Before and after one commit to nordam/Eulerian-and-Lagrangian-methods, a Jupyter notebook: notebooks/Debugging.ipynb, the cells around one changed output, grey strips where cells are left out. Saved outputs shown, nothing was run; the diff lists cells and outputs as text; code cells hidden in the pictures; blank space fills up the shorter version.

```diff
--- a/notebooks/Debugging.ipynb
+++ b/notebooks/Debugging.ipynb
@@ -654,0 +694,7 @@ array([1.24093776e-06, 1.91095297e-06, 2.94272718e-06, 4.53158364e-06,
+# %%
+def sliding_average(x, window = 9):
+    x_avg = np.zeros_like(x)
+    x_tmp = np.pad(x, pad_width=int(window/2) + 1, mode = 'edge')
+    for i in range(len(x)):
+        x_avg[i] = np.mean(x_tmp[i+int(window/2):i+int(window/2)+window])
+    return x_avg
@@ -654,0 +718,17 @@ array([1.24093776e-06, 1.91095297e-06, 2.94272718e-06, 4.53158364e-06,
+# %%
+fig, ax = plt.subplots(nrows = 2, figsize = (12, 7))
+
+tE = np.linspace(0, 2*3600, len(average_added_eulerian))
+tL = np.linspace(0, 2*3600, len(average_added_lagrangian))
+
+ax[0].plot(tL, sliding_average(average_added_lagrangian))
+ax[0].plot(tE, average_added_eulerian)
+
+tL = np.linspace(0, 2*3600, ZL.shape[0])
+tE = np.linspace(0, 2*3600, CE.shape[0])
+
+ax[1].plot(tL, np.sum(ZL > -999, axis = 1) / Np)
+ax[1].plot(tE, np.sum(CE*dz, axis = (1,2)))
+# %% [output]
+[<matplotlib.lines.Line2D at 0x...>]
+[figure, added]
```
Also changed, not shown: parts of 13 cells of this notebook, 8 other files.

*****

#### Problem details:
Within the listing above, filter for lines holding the string "linspace" and copy each one.

#### Expected output:
+tE = np.linspace(0, 2*3600, len(average_added_eulerian))
+tL = np.linspace(0, 2*3600, len(average_added_lagrangian))
+tL = np.linspace(0, 2*3600, ZL.shape[0])
+tE = np.linspace(0, 2*3600, CE.shape[0])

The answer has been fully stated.